### ACTIVITY:
Nothing should appear in the answer except the lines below from the line containing "The 3 saves" through the line containing "AiOutlineMenu, AiOutlineMoon, AiOutlineSun", copied exactly, with pictures left out.

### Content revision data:
########

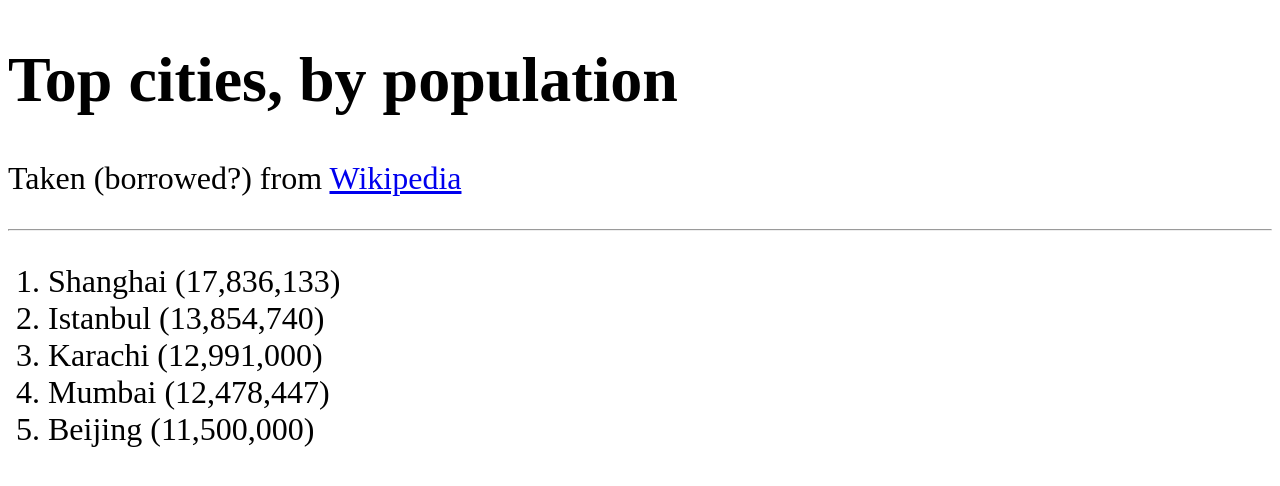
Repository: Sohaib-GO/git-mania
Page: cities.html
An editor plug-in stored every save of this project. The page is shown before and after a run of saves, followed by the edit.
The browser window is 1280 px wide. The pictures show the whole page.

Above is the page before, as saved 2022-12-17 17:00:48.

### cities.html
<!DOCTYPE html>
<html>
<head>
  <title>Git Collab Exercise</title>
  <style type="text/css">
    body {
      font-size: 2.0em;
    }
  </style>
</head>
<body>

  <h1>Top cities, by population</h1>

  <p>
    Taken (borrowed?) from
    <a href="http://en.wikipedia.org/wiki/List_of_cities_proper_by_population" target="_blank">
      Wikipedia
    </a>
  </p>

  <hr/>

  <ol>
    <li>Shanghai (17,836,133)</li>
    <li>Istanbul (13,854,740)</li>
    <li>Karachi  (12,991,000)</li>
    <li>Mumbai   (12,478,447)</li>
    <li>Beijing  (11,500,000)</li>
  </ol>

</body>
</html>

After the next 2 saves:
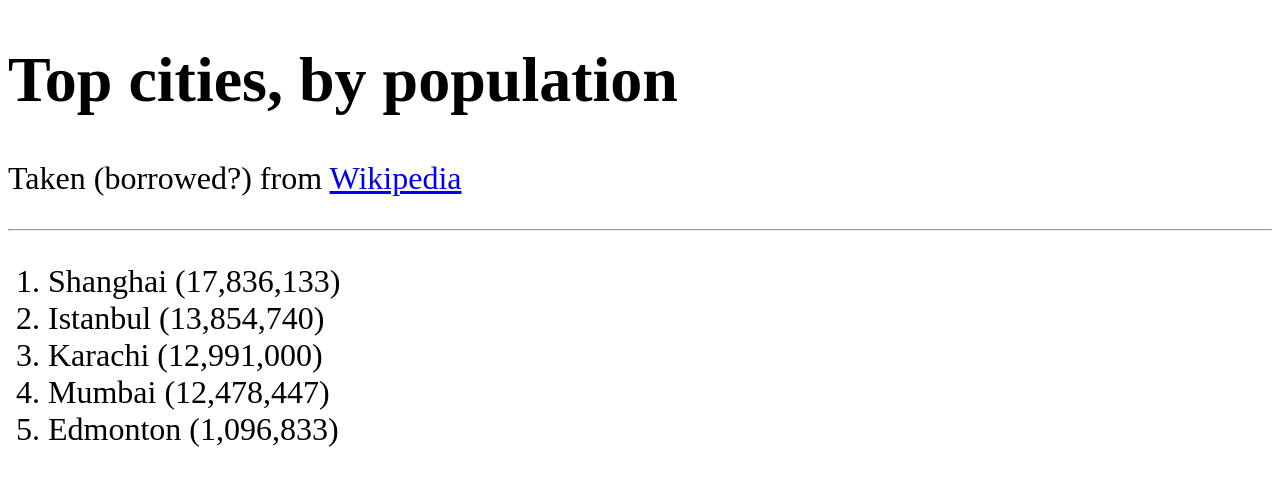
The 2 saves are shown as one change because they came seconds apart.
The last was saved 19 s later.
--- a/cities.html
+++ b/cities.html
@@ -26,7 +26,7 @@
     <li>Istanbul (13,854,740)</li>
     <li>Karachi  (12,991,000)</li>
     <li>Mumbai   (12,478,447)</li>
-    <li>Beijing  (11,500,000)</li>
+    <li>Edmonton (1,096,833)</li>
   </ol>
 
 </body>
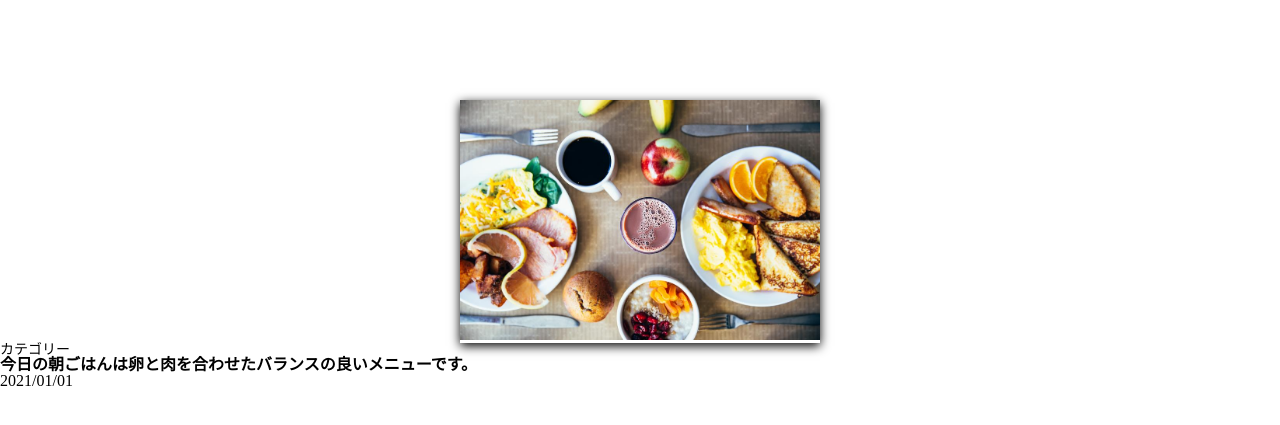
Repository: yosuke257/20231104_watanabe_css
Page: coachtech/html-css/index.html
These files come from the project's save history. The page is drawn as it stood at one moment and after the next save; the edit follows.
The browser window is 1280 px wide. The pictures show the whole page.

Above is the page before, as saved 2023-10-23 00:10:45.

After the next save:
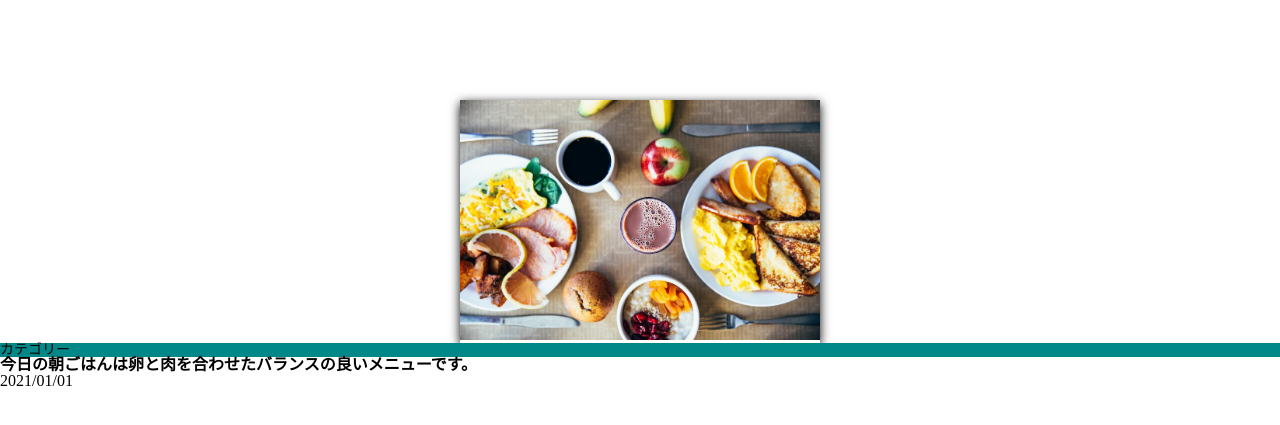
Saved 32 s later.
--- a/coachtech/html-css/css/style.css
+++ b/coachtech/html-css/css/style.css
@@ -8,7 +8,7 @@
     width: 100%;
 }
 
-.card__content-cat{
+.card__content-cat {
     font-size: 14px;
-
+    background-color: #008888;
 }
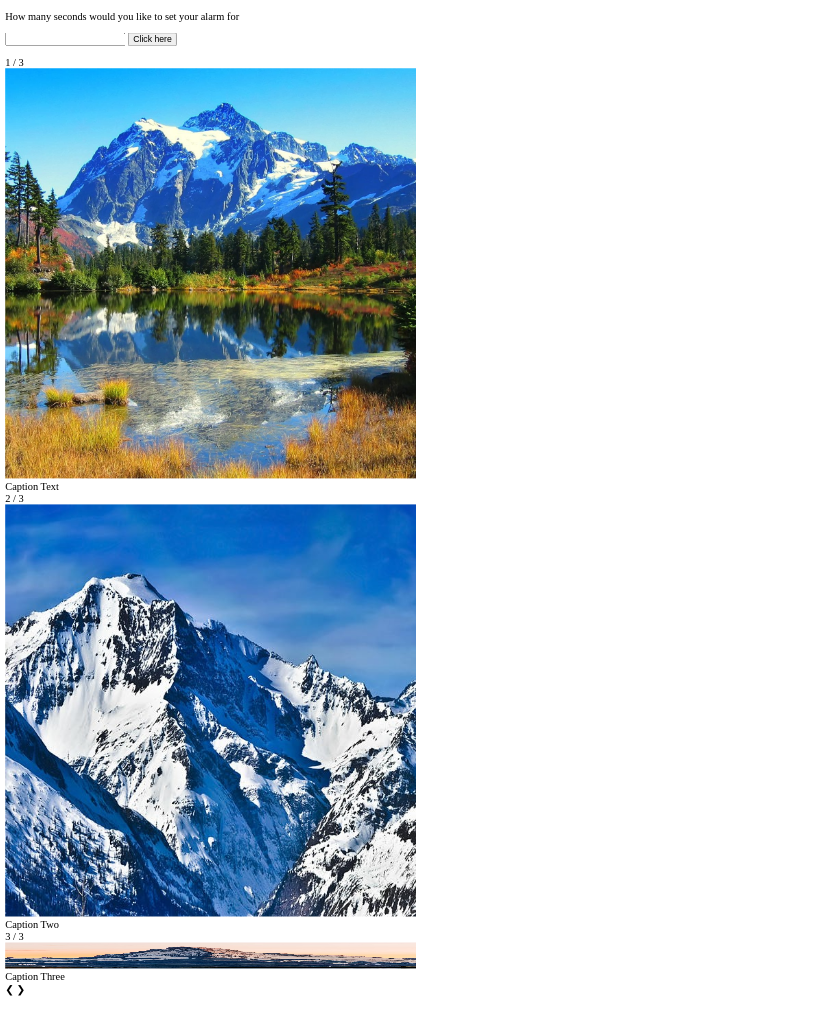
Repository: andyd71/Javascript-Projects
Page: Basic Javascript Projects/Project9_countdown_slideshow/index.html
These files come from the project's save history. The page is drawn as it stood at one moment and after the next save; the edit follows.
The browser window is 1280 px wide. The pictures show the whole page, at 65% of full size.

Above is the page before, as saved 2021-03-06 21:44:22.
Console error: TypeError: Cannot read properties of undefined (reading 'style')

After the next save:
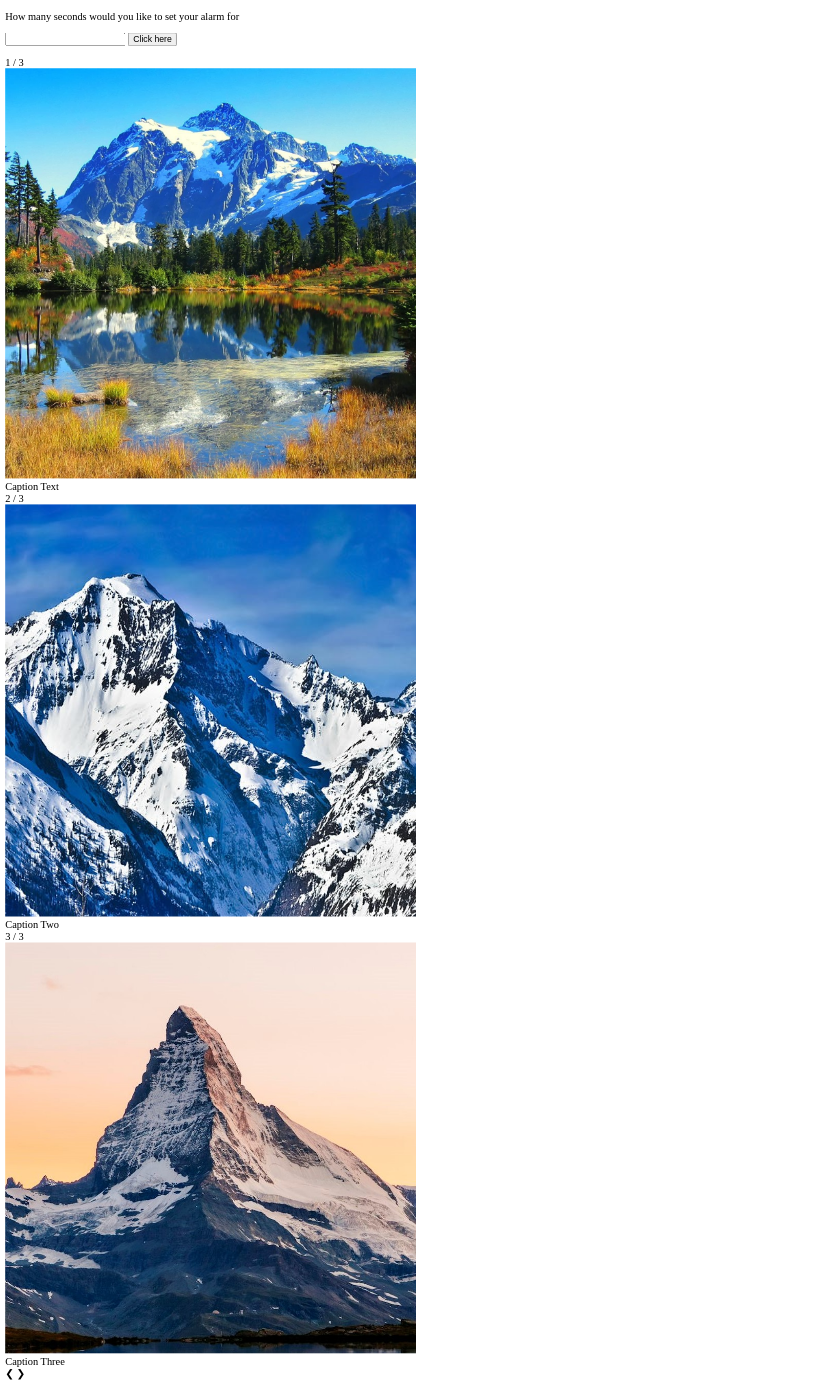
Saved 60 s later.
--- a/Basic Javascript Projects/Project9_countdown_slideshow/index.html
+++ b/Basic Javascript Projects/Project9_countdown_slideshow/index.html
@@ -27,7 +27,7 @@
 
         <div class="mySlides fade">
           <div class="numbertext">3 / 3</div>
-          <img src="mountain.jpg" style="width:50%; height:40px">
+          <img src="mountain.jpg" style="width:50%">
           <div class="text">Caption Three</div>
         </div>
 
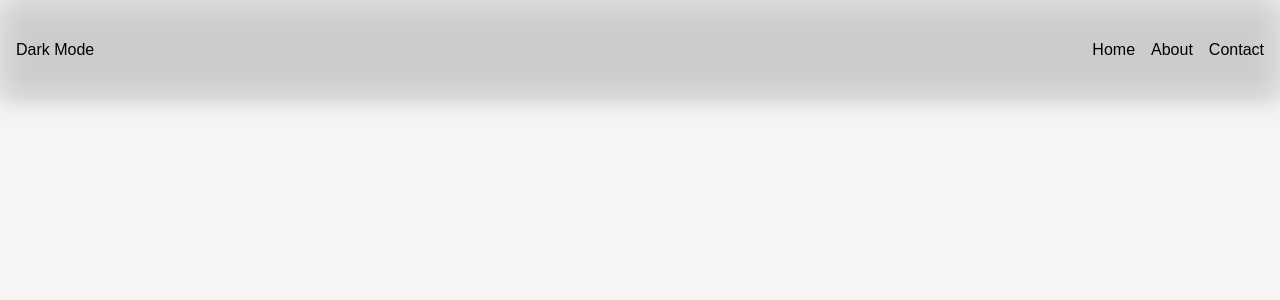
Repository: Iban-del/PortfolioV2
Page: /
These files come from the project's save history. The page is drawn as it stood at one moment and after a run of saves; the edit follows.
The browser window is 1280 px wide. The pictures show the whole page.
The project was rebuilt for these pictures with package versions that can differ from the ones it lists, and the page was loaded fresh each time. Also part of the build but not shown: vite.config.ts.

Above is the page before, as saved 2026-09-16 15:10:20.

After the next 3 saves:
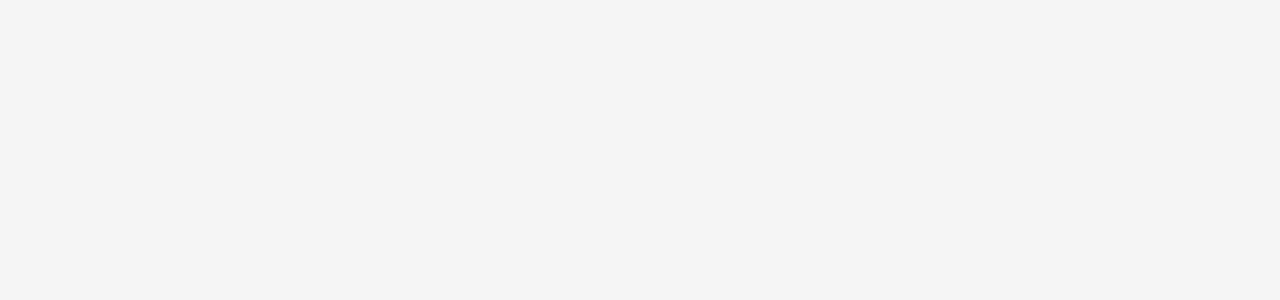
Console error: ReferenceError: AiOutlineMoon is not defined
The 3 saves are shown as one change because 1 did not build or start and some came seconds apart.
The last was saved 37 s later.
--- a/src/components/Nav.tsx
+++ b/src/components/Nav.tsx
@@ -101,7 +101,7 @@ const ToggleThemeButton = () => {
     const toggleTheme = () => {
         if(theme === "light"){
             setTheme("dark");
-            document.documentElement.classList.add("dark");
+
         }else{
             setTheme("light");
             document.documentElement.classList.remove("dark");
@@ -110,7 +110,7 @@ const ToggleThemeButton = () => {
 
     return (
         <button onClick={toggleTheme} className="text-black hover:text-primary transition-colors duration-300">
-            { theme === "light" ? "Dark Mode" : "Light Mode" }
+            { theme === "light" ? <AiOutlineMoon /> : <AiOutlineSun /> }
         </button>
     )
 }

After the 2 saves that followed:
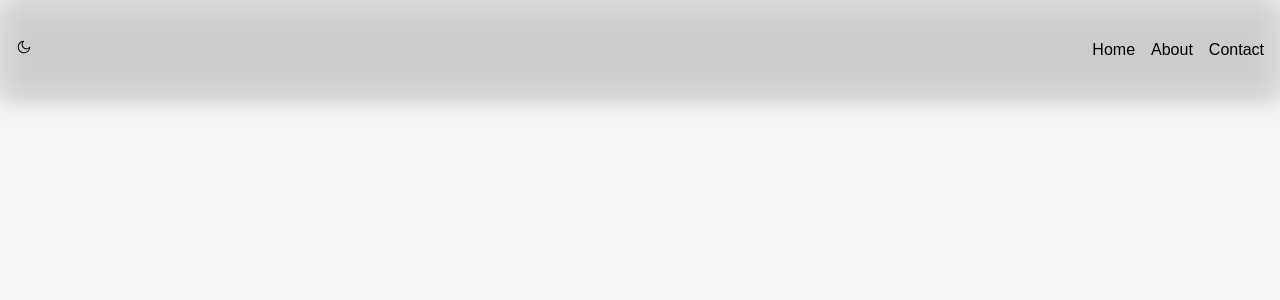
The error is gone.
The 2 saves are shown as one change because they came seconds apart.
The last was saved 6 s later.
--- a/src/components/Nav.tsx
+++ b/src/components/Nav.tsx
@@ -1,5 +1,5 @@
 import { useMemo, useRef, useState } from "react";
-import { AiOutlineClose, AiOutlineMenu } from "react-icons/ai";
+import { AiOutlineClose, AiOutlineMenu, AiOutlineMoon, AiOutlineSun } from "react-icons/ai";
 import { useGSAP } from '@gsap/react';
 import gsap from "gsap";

########

### EXERCISE ANSWER:
The 3 saves are shown as one change because 1 did not build or start and some came seconds apart.
The last was saved 37 s later.
--- a/src/components/Nav.tsx
+++ b/src/components/Nav.tsx
@@ -101,7 +101,7 @@ const ToggleThemeButton = () => {
     const toggleTheme = () => {
         if(theme === "light"){
             setTheme("dark");
-            document.documentElement.classList.add("dark");
+
         }else{
             setTheme("light");
             document.documentElement.classList.remove("dark");
@@ -110,7 +110,7 @@ const ToggleThemeButton = () => {
 
     return (
         <button onClick={toggleTheme} className="text-black hover:text-primary transition-colors duration-300">
-            { theme === "light" ? "Dark Mode" : "Light Mode" }
+            { theme === "light" ? <AiOutlineMoon /> : <AiOutlineSun /> }
         </button>
     )
 }

After the 2 saves that followed:
The error is gone.
The 2 saves are shown as one change because they came seconds apart.
The last was saved 6 s later.
--- a/src/components/Nav.tsx
+++ b/src/components/Nav.tsx
@@ -1,5 +1,5 @@
 import { useMemo, useRef, useState } from "react";
-import { AiOutlineClose, AiOutlineMenu } from "react-icons/ai";
+import { AiOutlineClose, AiOutlineMenu, AiOutlineMoon, AiOutlineSun } from "react-icons/ai";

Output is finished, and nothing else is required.